Pic: http://0.tqn.com/d/chemistry/1/0/H/V/1/gluamic_acid.png










Glutamate (GAA/GAG) 

Glutamate (or glutamic acid) plays an important role in memory and learning, and it also allows a long-term transmission of information via neurotransmitters.


Pic: http://0.tqn.com/d/chemistry/1/0/T/V/1/aspartic_acid.png










Aspartate (GAU/GAC)

Aspartate (or aspartic acid) is involved in the process of biosynthesis, which basically is the formation of a chemical compound by a living organism.

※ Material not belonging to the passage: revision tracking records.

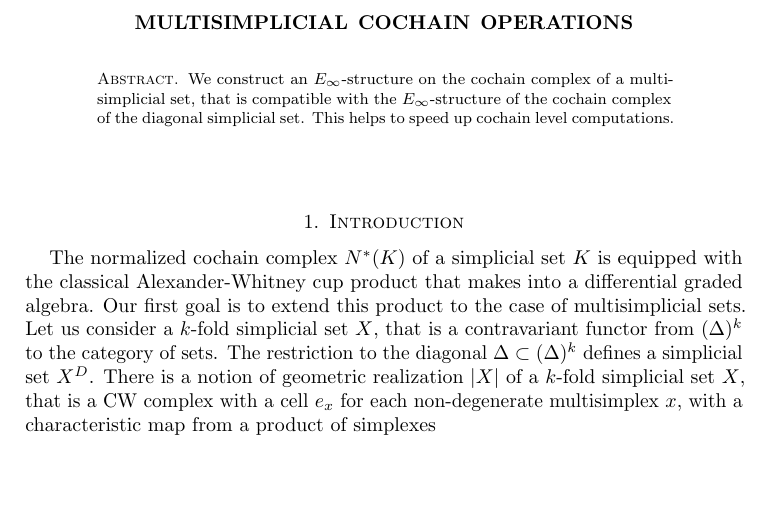
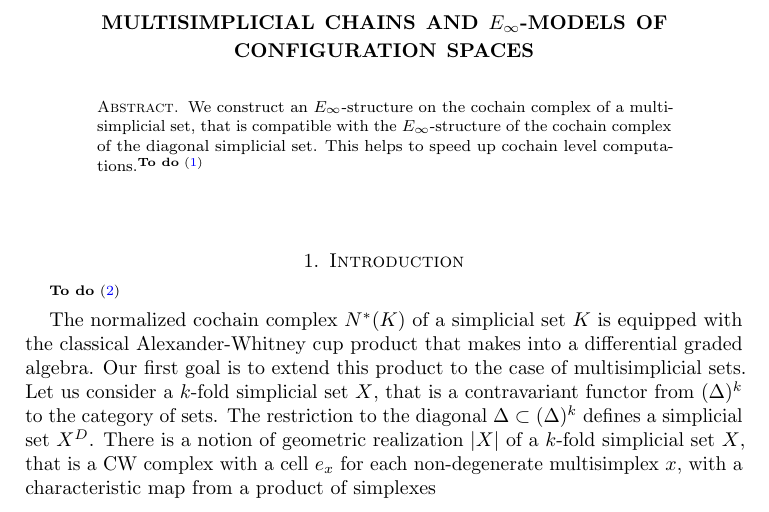
Before and after one commit to ammedmar/msimp, a LaTeX paper (msimplicial.tex, which reads sec/abstract.tex, sec/introduction.tex): part of page 1 of 8 before the commit and part of page 1 of 13 after it, cut at the place of the change, the shorter picture padded with empty space. Compiled offline with pdfLaTeX.

Commit message:
Update names of conf section and paper

```diff
--- a/msimplicial.tex
+++ b/msimplicial.tex
@@ -12,7 +12,7 @@
 
 %%%%%%%%%%%
 
-\title[Short title]{Multisimplicial cochain operations}
+\title[Short title]{Multisimplicial chains and $E_\infty$-models of configuration spaces}
 
 %\author[A. Medina-Mardones]{Anibal M. Medina-Mardones}
 %\address{A.M-M., Max Planck Institute for Mathematics \and University of Notre Dame}
--- a/sec/abstract.tex
+++ b/sec/abstract.tex
@@ -1,3 +1,3 @@
 \begin{abstract}
-	We construct an $E_\infty$-structure on the cochain complex of a multisimplicial set, that is compatible with the $E_\infty$-structure of the cochain complex of the diagonal simplicial set. This helps to speed up cochain level computations.
+	We construct an $E_\infty$-structure on the cochain complex of a multisimplicial set, that is compatible with the $E_\infty$-structure of the cochain complex of the diagonal simplicial set. This helps to speed up cochain level computations.\todo{@everyone: to be updated.}
 \end{abstract}
--- a/sec/introduction.tex
+++ b/sec/introduction.tex
@@ -1,6 +1,6 @@
 % !TEX root = ../msimplicial.tex
 
-\section{Introduction} \label{s:introduction}
+\section{Introduction}\todo{@everyone: to be updated.} \label{s:introduction}
 
 The normalized cochain complex $N^*(K)$ of a simplicial set $K$ is equipped with the classical Alexander-Whitney cup product that makes into a differential graded algebra.
 Our first goal is to extend this product to the case of multisimplicial sets.  Let us consider a $k$-fold simplicial set $X$, that is a contravariant functor from $(\Delta)^k$ to the category of sets. The restriction to the diagonal  $\Delta \subset (\Delta)^k$ defines a simplicial set $X^D$. There is a notion
```
Also changed, not shown: sec/configuration.tex (renamed from sec/operads.tex, +1 -1 lines).
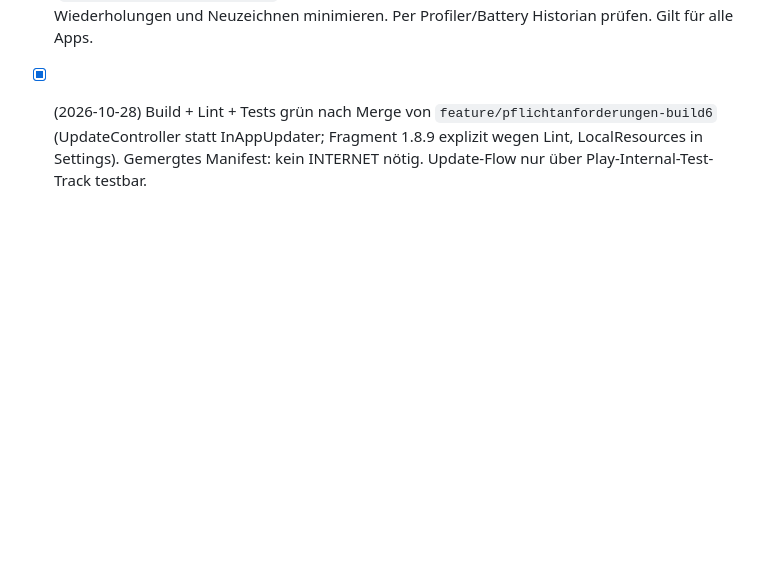
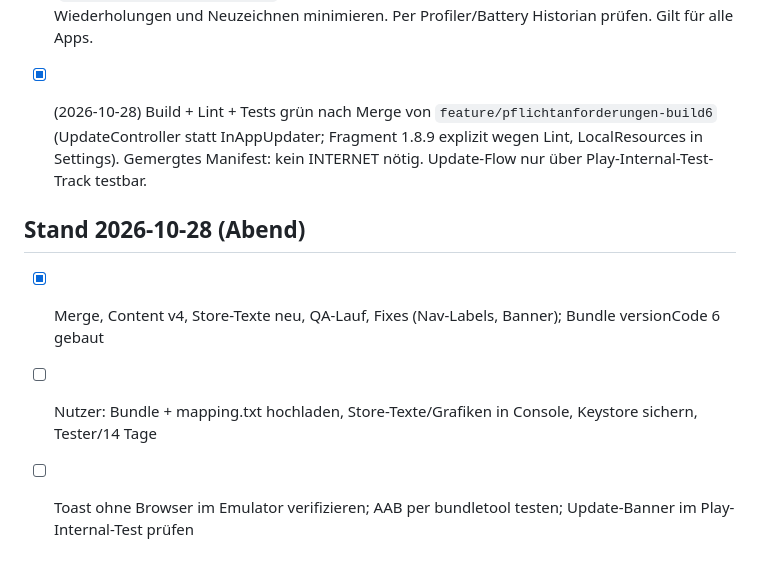
Before and after one commit to Ilitrius/kind-words-app, a Markdown page: TODO.md, the part around the change. GitHub-like rendering; blank space fills up the shorter version.

Commit message:
BRAIN/TODO: Stand 2026-10-28 Abend
Co-Authored-By: Claude Sonnet 5.5 <noreply@anthropic.com>

```diff
--- a/TODO.md
+++ b/TODO.md
@@ -64,3 +64,8 @@ Legende: `[ ]` offen · `[x]` erledigt · Agent in Klammern
 - [x] (2026-10-27, geprüft, keine Lücken) Akkuschonend: App soll möglichst wenig Energie verbrauchen — keine unnötigen Hintergrund-Jobs/Wakelocks/Polling, Alarme nur wenn nötig (inexakt statt exakt), Coroutines/Flows nur bei sichtbarer UI sammeln (`collectAsStateWithLifecycle`), Animationen/Render-Schleifen im Hintergrund stoppen, Wiederholungen und Neuzeichnen minimieren. Per Profiler/Battery Historian prüfen. Gilt für alle Apps.
 
 - [x] (2026-10-28) Build + Lint + Tests grün nach Merge von `feature/pflichtanforderungen-build6` (UpdateController statt InAppUpdater; Fragment 1.8.9 explizit wegen Lint, LocalResources in Settings). Gemergtes Manifest: kein INTERNET nötig. Update-Flow nur über Play-Internal-Test-Track testbar.
+
+## Stand 2026-10-28 (Abend)
+- [x] Merge, Content v4, Store-Texte neu, QA-Lauf, Fixes (Nav-Labels, Banner); Bundle versionCode 6 gebaut
+- [ ] Nutzer: Bundle + mapping.txt hochladen, Store-Texte/Grafiken in Console, Keystore sichern, Tester/14 Tage
+- [ ] Toast ohne Browser im Emulator verifizieren; AAB per bundletool testen; Update-Banner im Play-Internal-Test prüfen
```
Also changed, not shown: BRAIN.md (+4 -0 lines).
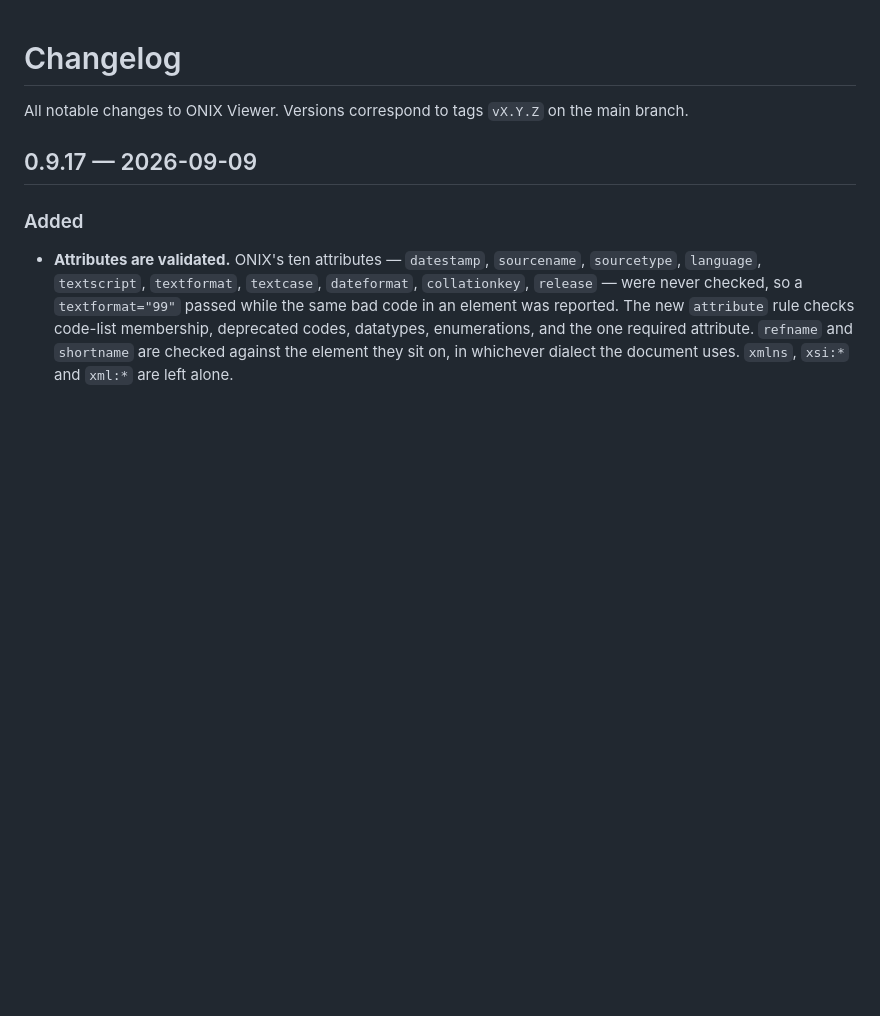
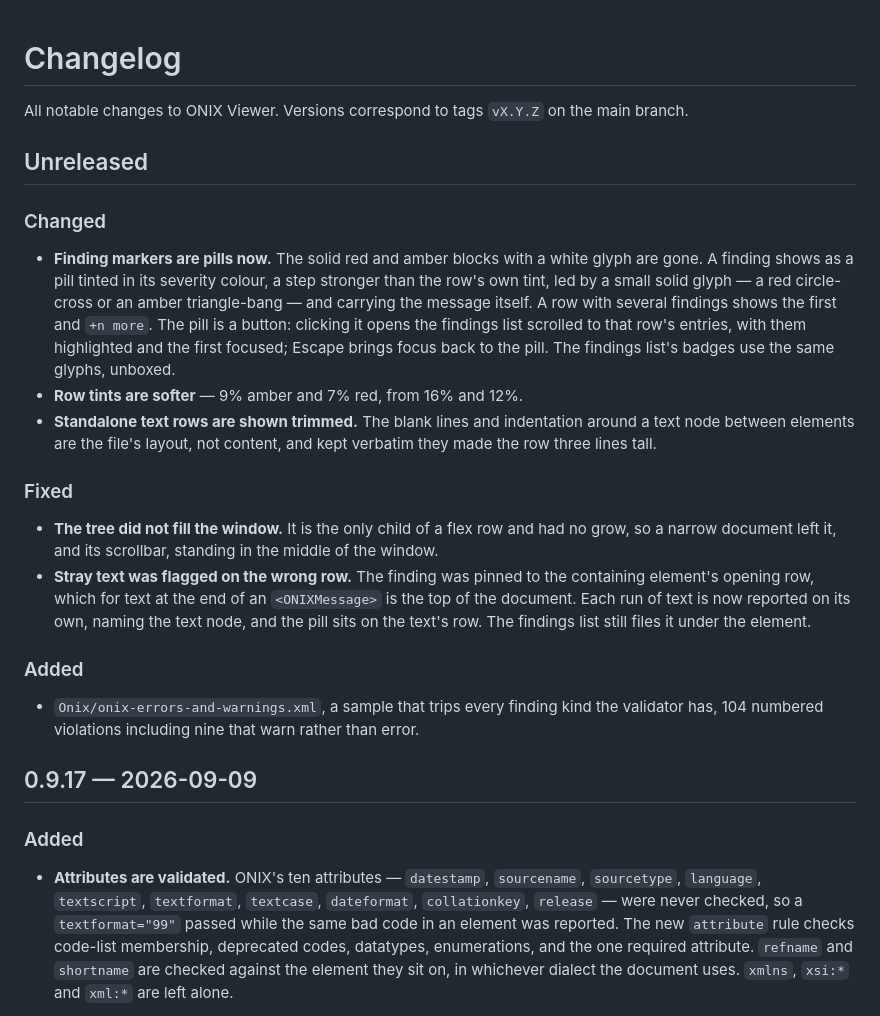
Before and after one commit to icontactbv/onix-viewer, a Markdown page: CHANGELOG.md, the part around the change. GitHub-like rendering; blank space fills up the shorter version.

Commit message:
Add the Unreleased changelog entry

```diff
--- a/CHANGELOG.md
+++ b/CHANGELOG.md
@@ -2,6 +2,37 @@
 
 All notable changes to ONIX Viewer. Versions correspond to tags `vX.Y.Z` on
 the main branch.
+
+## Unreleased
+
+### Changed
+- **Finding markers are pills now.** The solid red and amber blocks with a
+  white glyph are gone. A finding shows as a pill tinted in its severity colour,
+  a step stronger than the row's own tint, led by a small solid glyph — a red
+  circle-cross or an amber triangle-bang — and carrying the message itself. A
+  row with several findings shows the first and `+n more`. The pill is a
+  button: clicking it opens the findings list scrolled to that row's entries,
+  with them highlighted and the first focused; Escape brings focus back to the
+  pill. The findings list's badges use the same glyphs, unboxed.
+- **Row tints are softer** — 9% amber and 7% red, from 16% and 12%.
+- **Standalone text rows are shown trimmed.** The blank lines and indentation
+  around a text node between elements are the file's layout, not content, and
+  kept verbatim they made the row three lines tall.
+
+### Fixed
+- **The tree did not fill the window.** It is the only child of a flex row and
+  had no grow, so a narrow document left it, and its scrollbar, standing in
+  the middle of the window.
+- **Stray text was flagged on the wrong row.** The finding was pinned to the
+  containing element's opening row, which for text at the end of an
+  `<ONIXMessage>` is the top of the document. Each run of text is now reported
+  on its own, naming the text node, and the pill sits on the text's row. The
+  findings list still files it under the element.
+
+### Added
+- `Onix/onix-errors-and-warnings.xml`, a sample that trips every finding kind
+  the validator has, 104 numbered violations including nine that warn rather
+  than error.
 
 ## 0.9.17 — 2026-09-09
 
```
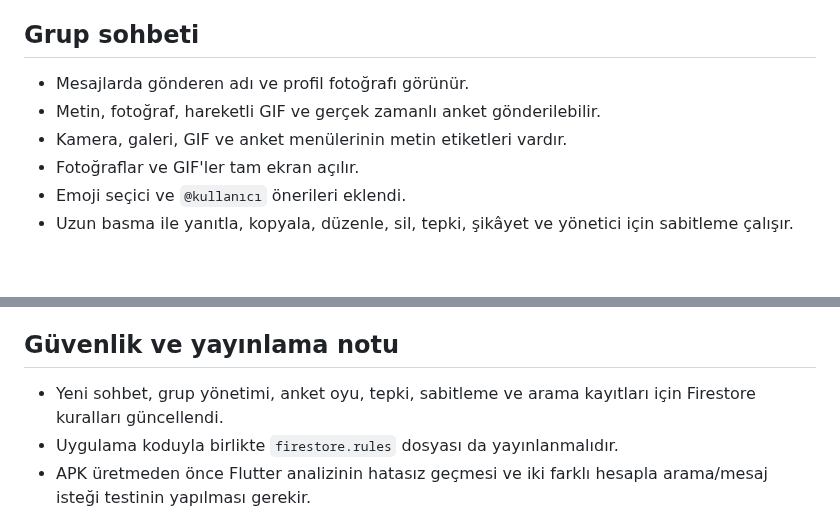
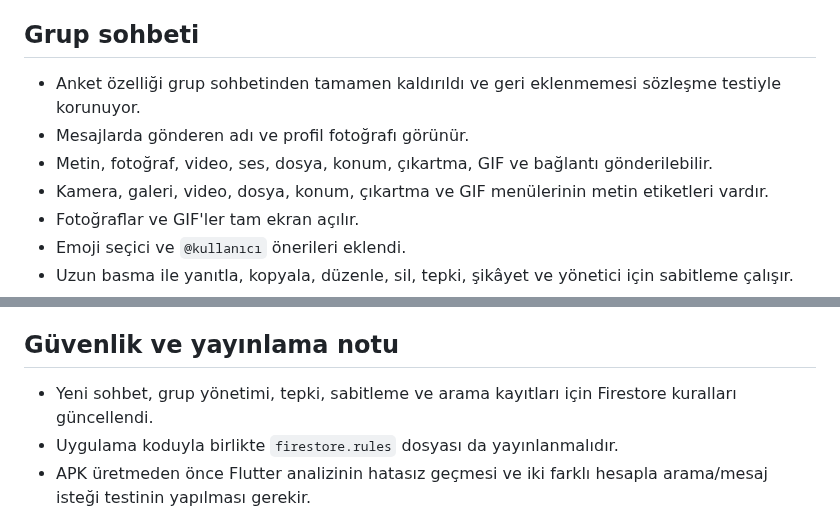
Before and after one commit to Nnentx/Ngelx, a Markdown page: WORK_PACKAGE_TEST_NOTES.md, 2 parts joined by grey strips. GitHub-like rendering; blank space fills up the shorter version.

Commit message:
docs: align work notes with poll removal

```diff
--- a/WORK_PACKAGE_TEST_NOTES.md
+++ b/WORK_PACKAGE_TEST_NOTES.md
@@ -34,9 +34,10 @@
 
 ## Grup sohbeti
 
+- Anket özelliği grup sohbetinden tamamen kaldırıldı ve geri eklenmemesi sözleşme testiyle korunuyor.
 - Mesajlarda gönderen adı ve profil fotoğrafı görünür.
-- Metin, fotoğraf, hareketli GIF ve gerçek zamanlı anket gönderilebilir.
-- Kamera, galeri, GIF ve anket menülerinin metin etiketleri vardır.
+- Metin, fotoğraf, video, ses, dosya, konum, çıkartma, GIF ve bağlantı gönderilebilir.
+- Kamera, galeri, video, dosya, konum, çıkartma ve GIF menülerinin metin etiketleri vardır.
 - Fotoğraflar ve GIF'ler tam ekran açılır.
 - Emoji seçici ve `@kullanıcı` önerileri eklendi.
 - Uzun basma ile yanıtla, kopyala, düzenle, sil, tepki, şikâyet ve yönetici için sabitleme çalışır.
@@ -62,7 +63,7 @@
 
 ## Güvenlik ve yayınlama notu
 
-- Yeni sohbet, grup yönetimi, anket oyu, tepki, sabitleme ve arama kayıtları için Firestore kuralları güncellendi.
+- Yeni sohbet, grup yönetimi, tepki, sabitleme ve arama kayıtları için Firestore kuralları güncellendi.
 - Uygulama koduyla birlikte `firestore.rules` dosyası da yayınlanmalıdır.
 - APK üretmeden önce Flutter analizinin hatasız geçmesi ve iki farklı hesapla arama/mesaj isteği testinin yapılması gerekir.
 
```
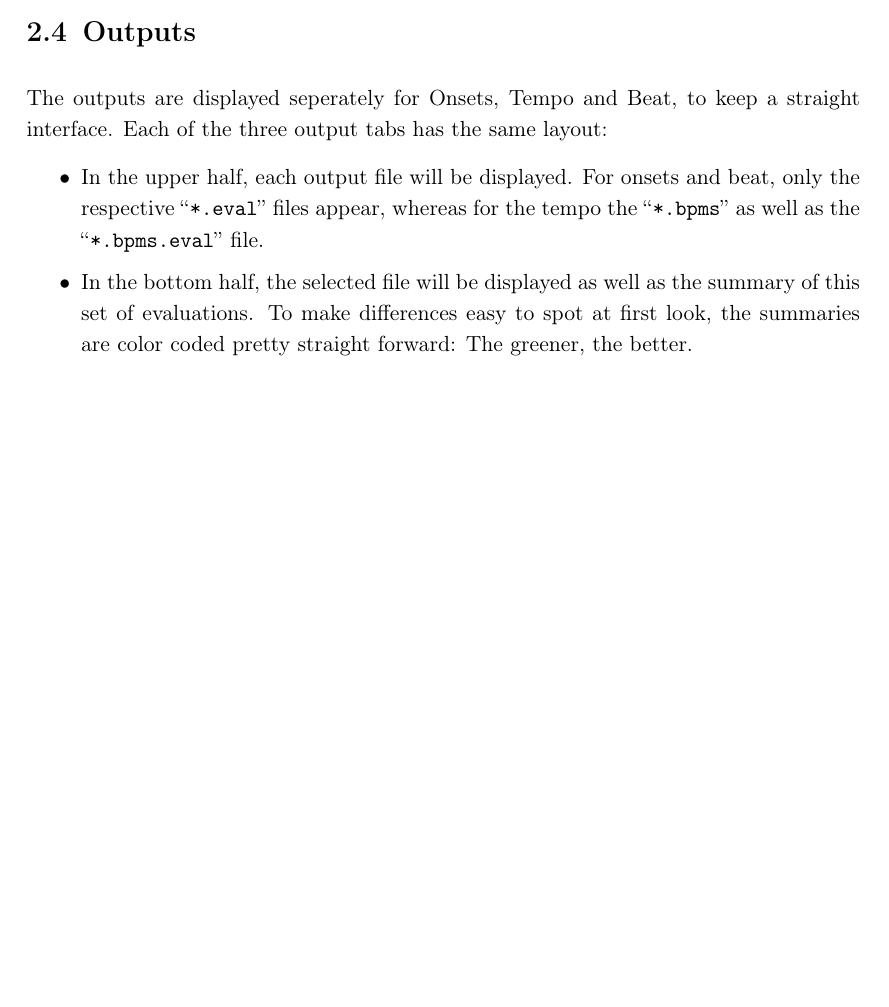
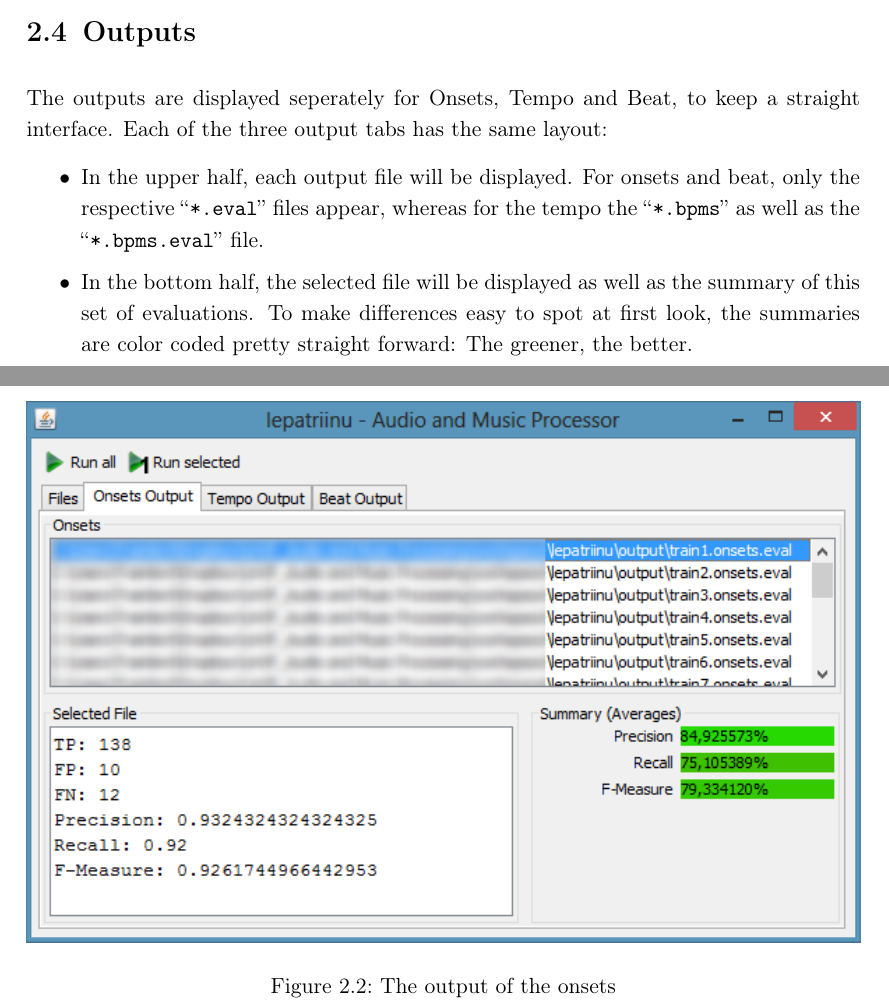
Before and after one commit to wurfmaul/lepatriinu, a LaTeX document (doc/doc.tex, which reads doc/chapter/gui.tex): part of page 9 of 9 before the commit and two parts of pages 9 and 10 of 10 after it, the two joined at a grey line, cut so that both start at the same text, the shorter picture padded with empty space. Compiled offline with pdfLaTeX.

Commit message:
Graphics improved, added

```diff
--- a/doc/chapter/gui.tex
+++ b/doc/chapter/gui.tex
@@ -37,4 +37,11 @@ straight interface. Each of the three output tabs has the same layout:
   summary of this set of evaluations. To make differences easy to spot at first
   look, the summaries are color coded pretty straight forward: The greener, the
   better.
+  \begin{figure}[htp]
+  \begin{center}
+  	\includegraphics[width=\textwidth]{chapter/GUIOutput}
+  	\caption{The output of the onsets}
+  	\label{fig:gui}
+  \end{center}
+  \end{figure}
 \end{itemize}
```
Also changed, not shown: doc/chapter/ClassDiagram.pdf, doc/chapter/ClassDiagram.svg, doc/chapter/GUIOutput.png (added), doc/chapter/gui.png.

Pic: http://test.classconnection.s3.amazonaws.com/4/flashcards/195004/png/glycine.png



Glycine (GGU, GGC, GGA and GGG)

Glycine serves as both a precursor to proteins and a building block of many organic products. As a neurotransmitter, it acts as an inhibitor of the CNS, particularly within the retina, spinal cord and the brainstem.








Pic: http://0.tqn.com/d/chemistry/1/0/7/P/1/serine.jpg
Pic: http://0.tqn.com/d/chemistry/1/0/7/P/1/serine.jpg

Serine (UCU, UCC, UCA, UCG, AGU and AGC) 

Serine plays several key roles within the body, and they include:

  • Being an important part of metabolism, and is also the precursor to several other amino acids including glycine and cysteine and tryptophan. ,
  • Serine also plays a role as a catalyst for many enzymes.
  • It also creates purines and pyrimidines, which are part of the building blocks of DNA.






Pic: http://ic.pics.livejournal.com/malcubed/272194/96986/96986_original.png

GABA is the main inhibitory neurotransmitter in the (adult) mammalian nervous system, and in humans, it plays a role in regulating our muscle tone. In children, GABA actually plays an excitatory role.